Although I had a lot to learn as to how I would integrate this teaching element into my practice, it has been worth the time and effort, as through the years many patients who were losing teeth now gained a reality on the importance of their part of the health equation and became willing partners. They not only were saving their teeth, but were becoming healthier systemically. I am proud to say that besides seeing my patients become healthier both orally and systemically, I have not had one patient in all these years lose all their teeth and need full dentures, if they had their own teeth upon becoming a member of my practice. This type of success that the practice is experiencing with its patients is a living example of successful application of the second definition of the word “diagnosis,” to discover the exact cause – and deal with it - and warrants the practice being named a Wellness Center.
Along this learning odyssey, Dr. Robert Lee, who was a research biologist prior to becoming a dentist, became one of my mentors. After graduating with honors and being in practice a short time, he realized that some patients rarely, if ever, needed dental care. They had attractive smiles, no gum disease and exhibited no teeth wear. Being curious, and having research-based experience, he decided to do detailed studies of these patients. He made models of their mouths, recordings of their unique functional jaw movements as well as photographs of their teeth in these various functional positions, as well as x-rays of their jaw joints. After closely studying over 300 of these people, he discovered that they all shared basic attributes that allowed them to go through life with few, if any, dental problems. These attributes are the guidelines that are taught in the organization that was spawned from his discoveries, known as the Foundation for Bioesthetic Dentistry. I was fortunate to have studied under him directly for several years, and then teaching with him and the organization.
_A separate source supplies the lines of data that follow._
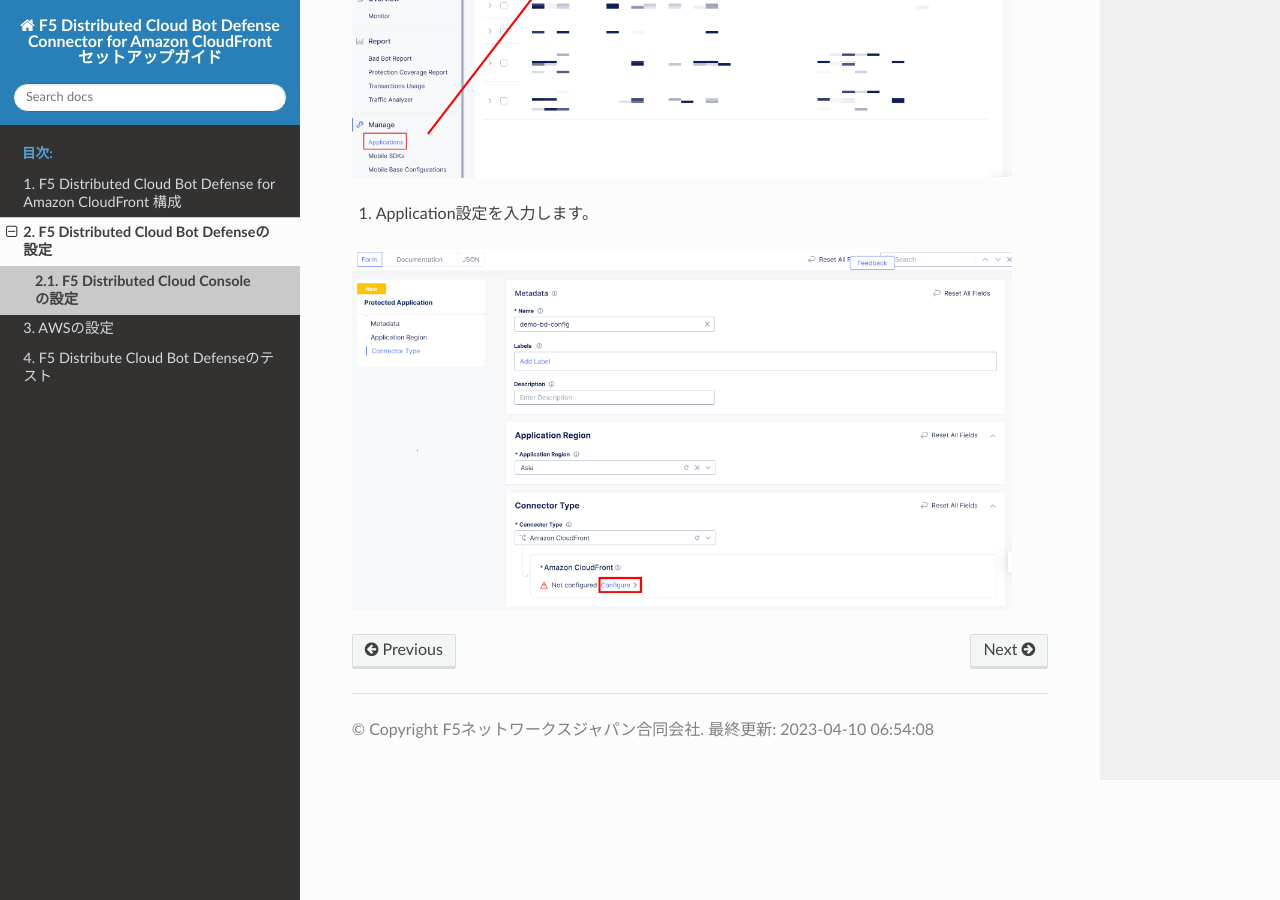
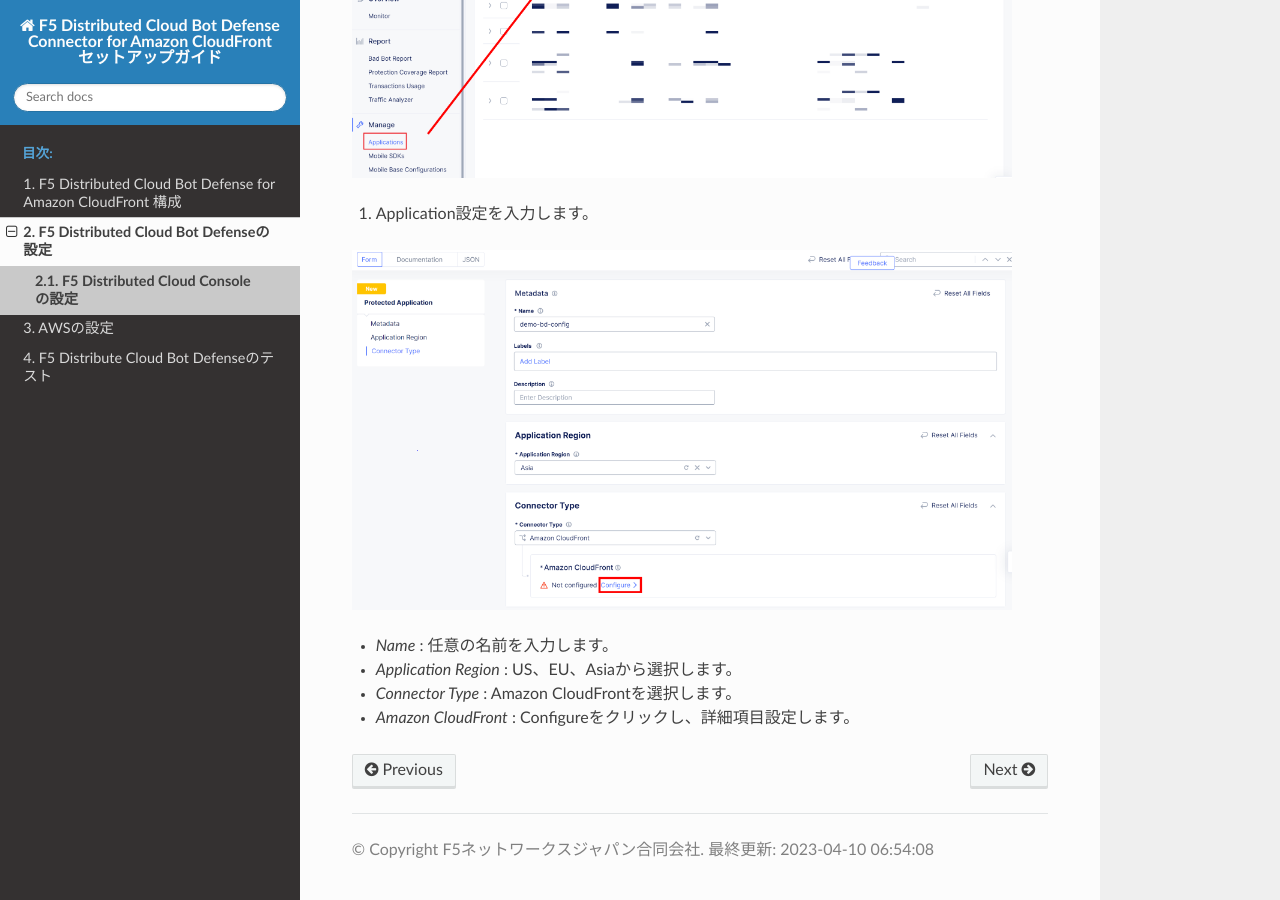
Before and after one commit to BeF5/f5j-xc-bd-cf-connector, a Sphinx documentation site: the page built from docs/content2/module1/module1.rst, in a window 1280 px wide and 900 px high, scrolled down 826 px. Built offline with Sphinx 7.4.7 and the Read the Docs theme 2.0.0, drawn with Linux system fonts in a browser that asks for light colours.

Commit message:
0410-020

```diff
--- a/docs/content2/module1/module1.rst
+++ b/docs/content2/module1/module1.rst
@@ -25,3 +25,10 @@
 
 .. image:: images/Metadata.png
    :scale: 15%
+
+
+
+- *Name* : 任意の名前を入力します。
+- *Application Region* : US、EU、Asiaから選択します。
+- *Connector Type* : Amazon CloudFrontを選択します。
+- *Amazon CloudFront* : Configureをクリックし、詳細項目設定します。
```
These principles guide me in treating my patients out of head and neck pain, vertigo, migraines and elimination of teeth wear.
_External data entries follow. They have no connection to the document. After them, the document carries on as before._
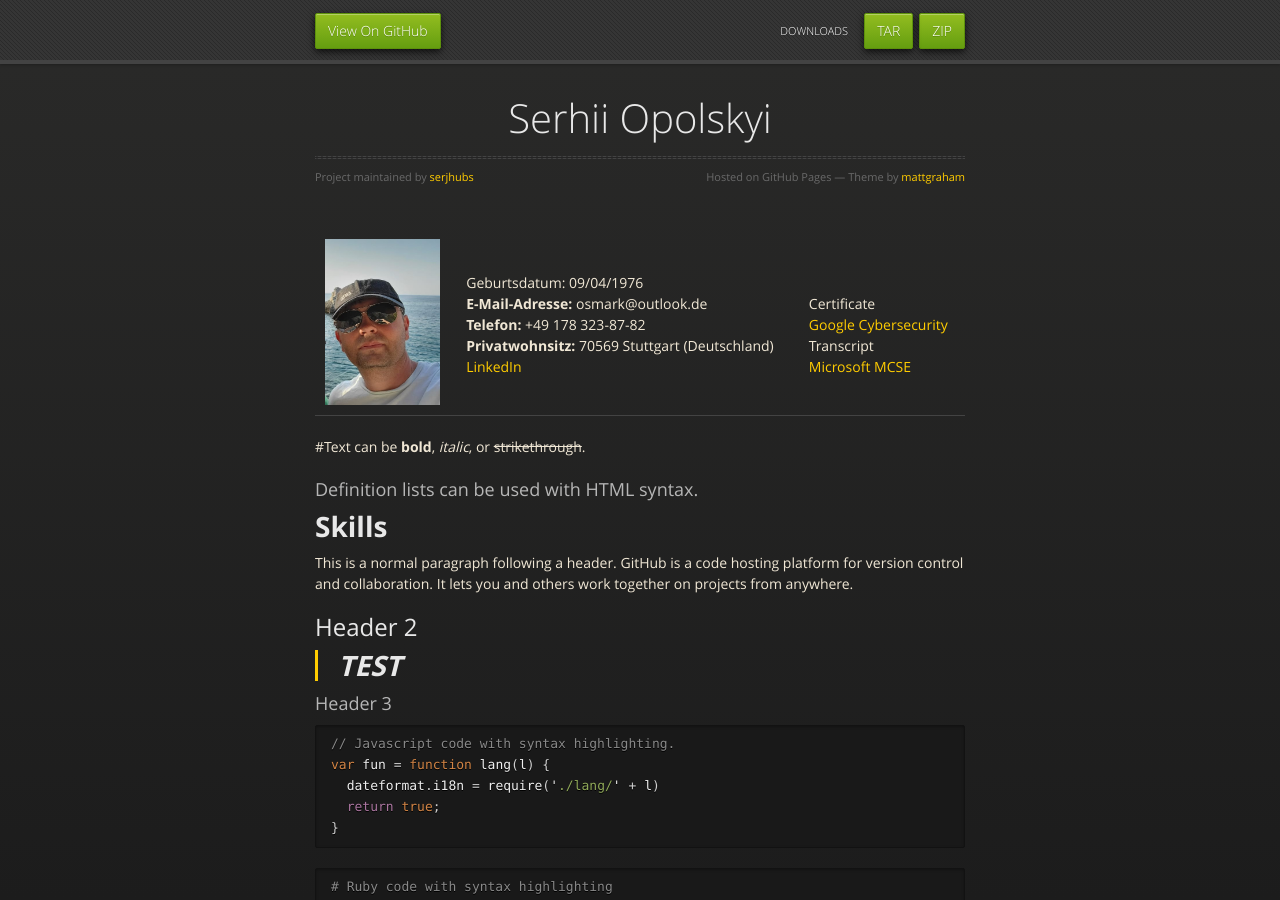
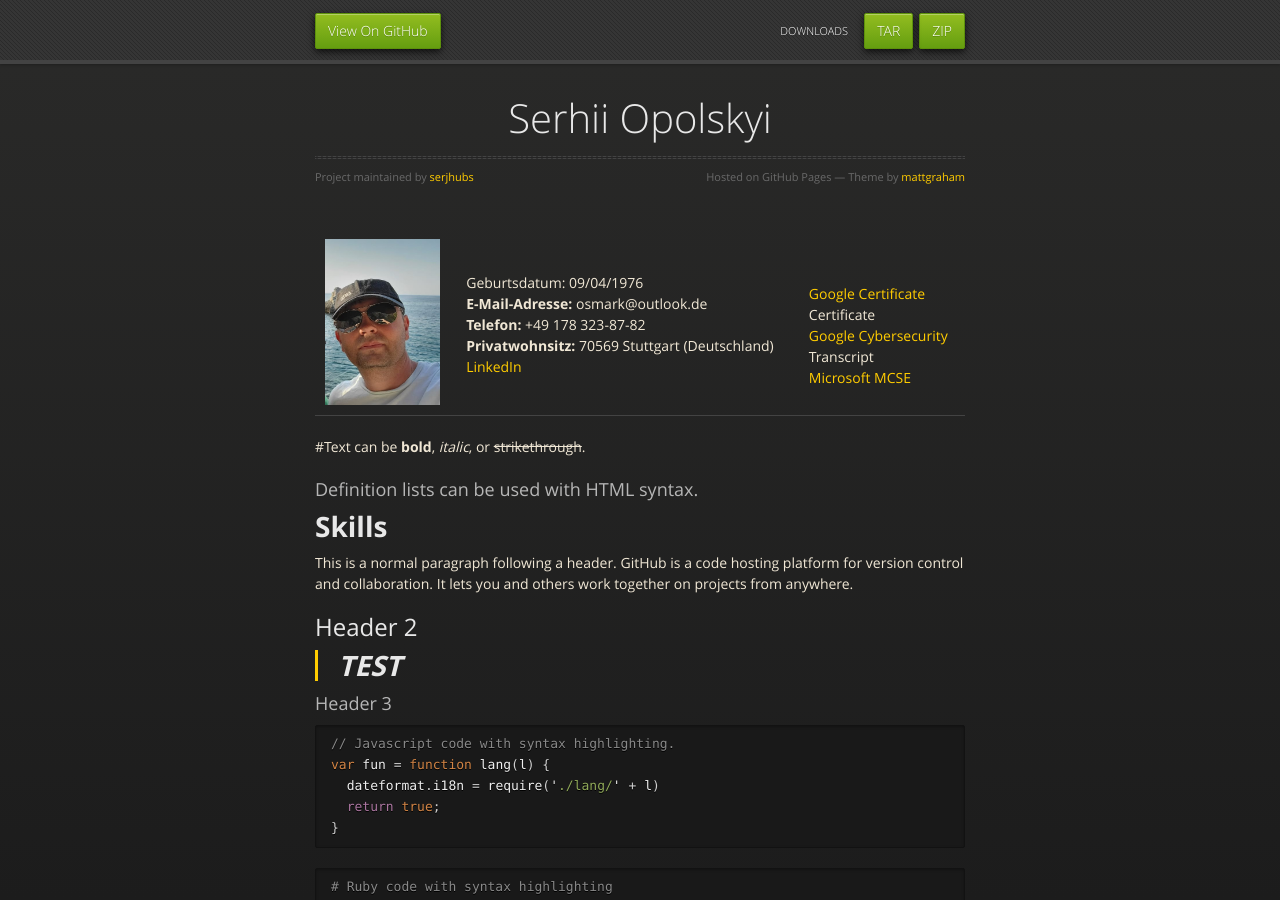
Before and after one commit to serjhubs/Resume, a Jekyll site: the page built from index.md, in a window 1280 px wide and 900 px high. Built offline with Jekyll 4.4.1, drawn with Linux system fonts in a browser that asks for light colours; the repository's description, which GitHub fills in, is left out.

Commit message:
Update index.md

```diff
--- a/index.md
+++ b/index.md
@@ -11,6 +11,7 @@ layout: default
          <br><a href="https://linkedin.com" target = "_blank">LinkedIn</a>
       </td>
       <td>
+          <br><a href="https://github.com/serjhubs/Resume/blob/main/Cert_Google.pdf" target = "_blank">Google Certificate</a>
         <br> Certificate
           <br><a href="https://www.credly.com/badges/31d821ea-8c1b-4400-b222-442f3488fbfc/public_url" target = "_blank">Google Cybersecurity</a>
          <br>Transcript
```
My attaining a Fellowship and Mastership in the Academy of General Dentistry, conferred on just over 2,000 of one million dentists worldwide is based upon instructive and practical (hands-on) course work in all fields of dentistry followed by a written examination. I am also one of just over 300 dentists world wide trained in all four levels of Bioesthetics coursework. These learning experiences have offered me a far different view of dentistry – a far cry from the conventional dentistry I used to practice which follows the first definition of the word “diagnosis.” Having learned the “why” behind the many oral afflictions I see daily with my new patients has led to the development of the mission of The Dental Wellness Center, which is to teach its patients about the nature of their oral system to such a degree that they can make informed choices regarding its future, a living example of the second definition of that very important word, “diagnosis.”